Mendenhall Glacier

The Mendenhall Glacier is one of the glaciers that flows down from the huge Juneau Icefield above.  For the past 300 years, glacier has been slowly retreating up the valley, leaving behind rocks and dirt, called moraine.  The melted water from the glacier collects in the icy cold lake in front of the glacier, Mendenhall Lake. The lake itself is full of finely ground rock, called "rock flour." Where the glacier meets the lake, an ice shelf forms; eventually parts of the ice fall off and become icebergs floating around the lake. 

glacier ice

The Mendenhall Glacier is one of the most accessible in Alaska – you can drive right up to the visitor center and lake in front of the glacier.   In the Visitor Center, check out the hands-on exhibits about the glacier, scale model of the icefield, and watch a short informative movie. To learn about the wildlife in the area, there are dioramas of wolves and bears, a touch table with pelts, and spotting scopes – look for mountain goats on Mt. McGinnis.  The visitor center has a large windowed observation area, so there are views of the glacier and lake, even if the weather isn't fabulous.


Outside the visitor center, the day we visited there were samples of glacier ice for kids to touch.  It's pretty cool to touch ice that's 200 - 250 years old, and the crystal structure is incredible!


Trails –

      Nugget Waterfall Trail – Our favorite trail is the trail to Nugget Falls.  The largely level trail goes along the lake to a rushing waterfalls cascading down off the rocks into the lake.  The sandy beach near the waterfall is the perfect spot for a picnic.
      Moraine Ecology Trail and Trail of Time – These are short, self-guided loop trails, where you can see effects of the glacier, such as glacier polished rocks, kettle ponds and rocks brought from a distance.
      Steep Creek Salmon View Trail – This trail has viewing platforms, perfect to see salmon spawning.  Sockeye (red) salmon, spawn in this creek in July and August, Coho (silver) salmon spawn in September and October.  (There's also a live camera in the visitor center, where you can also see the salmon.)
      East Glacier Trail – This longer trail goes on the east side of the lake through the temperate rain forest, with views of the glacier from above.

Go out on the lake  – Take a canoe or raft float trip on Mendenhall Lake.  What an experience for kids to paddle by icebergs floating in the lake, arctic terns flying overhead, and see the 150 ft. ice blue glacier at close range. Going out on the Mendenhall Lake was one of our favorite excursions in Alaska.


On the canoe trip, go out in a traditional Tlingit-style canoe, and have a taste of traditional Alaskan snacks.

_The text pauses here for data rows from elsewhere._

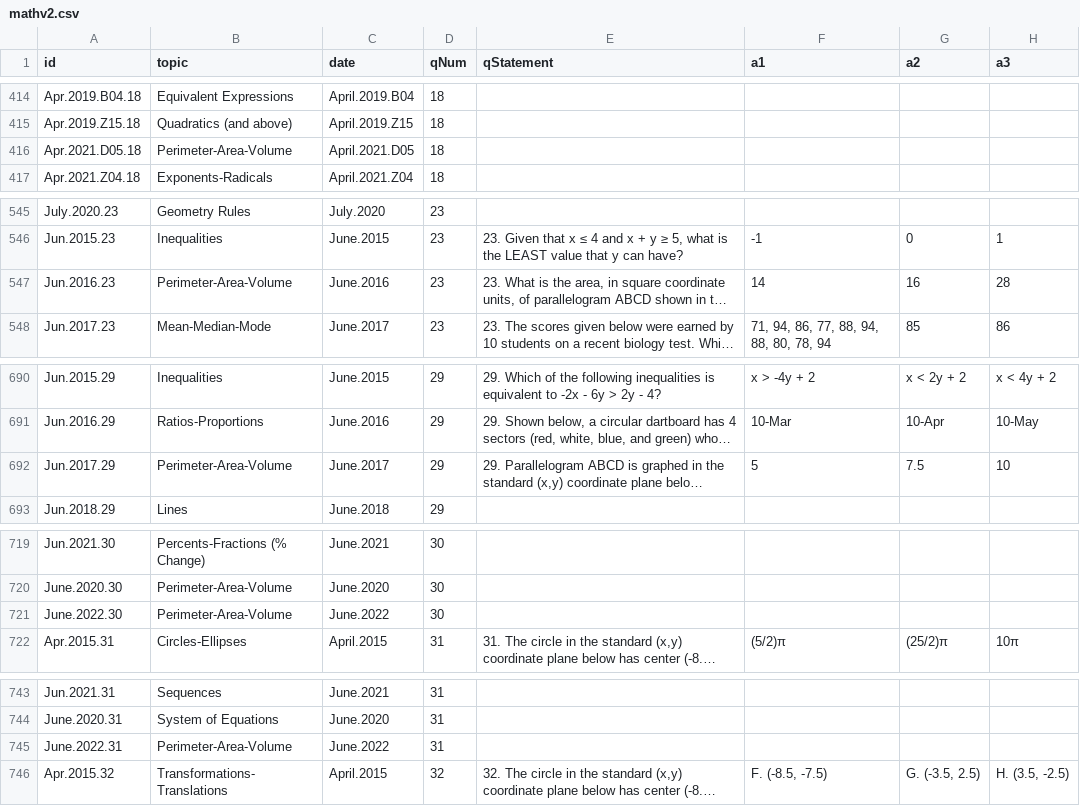
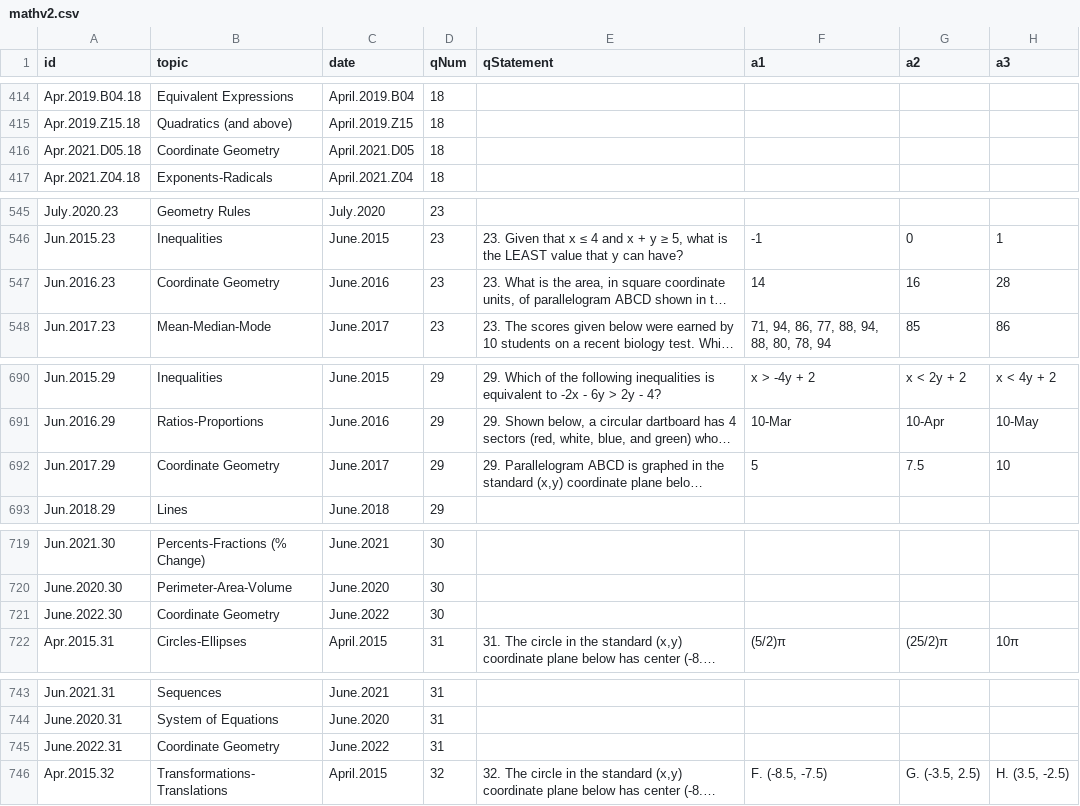
Before and after one commit to bryant-vu/ACT, a CSV file: data/mathv2.csv, drawn as a sheet; only a part is shown, gaps mark what is left out; long unchanged cells end in …; the diff covers the shown part only; the diff names each change by its address in the sheet, - before the commit and + after, or states it on an @@ line.

Commit message:
recat coord plane problems

```diff
--- a/data/mathv2.csv
+++ b/data/mathv2.csv
-B416 (topic): Perimeter-Area-Volume
+B416 (topic): Coordinate Geometry
-B547 (topic): Perimeter-Area-Volume
+B547 (topic): Coordinate Geometry
-B692 (topic): Perimeter-Area-Volume
+B692 (topic): Coordinate Geometry
-B721 (topic): Perimeter-Area-Volume
+B721 (topic): Coordinate Geometry
-B745 (topic): Perimeter-Area-Volume
+B745 (topic): Coordinate Geometry
```
Also changed, not shown: 4 edited cells elsewhere in this file, 1 other file.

Float trips in a raft require no experience, and include a rafting down the Mendenhall River.  Kids need to be at least 40 pounds to fit into the life jackets, all gear is provided.  Click here for more information on the canoe and float trips.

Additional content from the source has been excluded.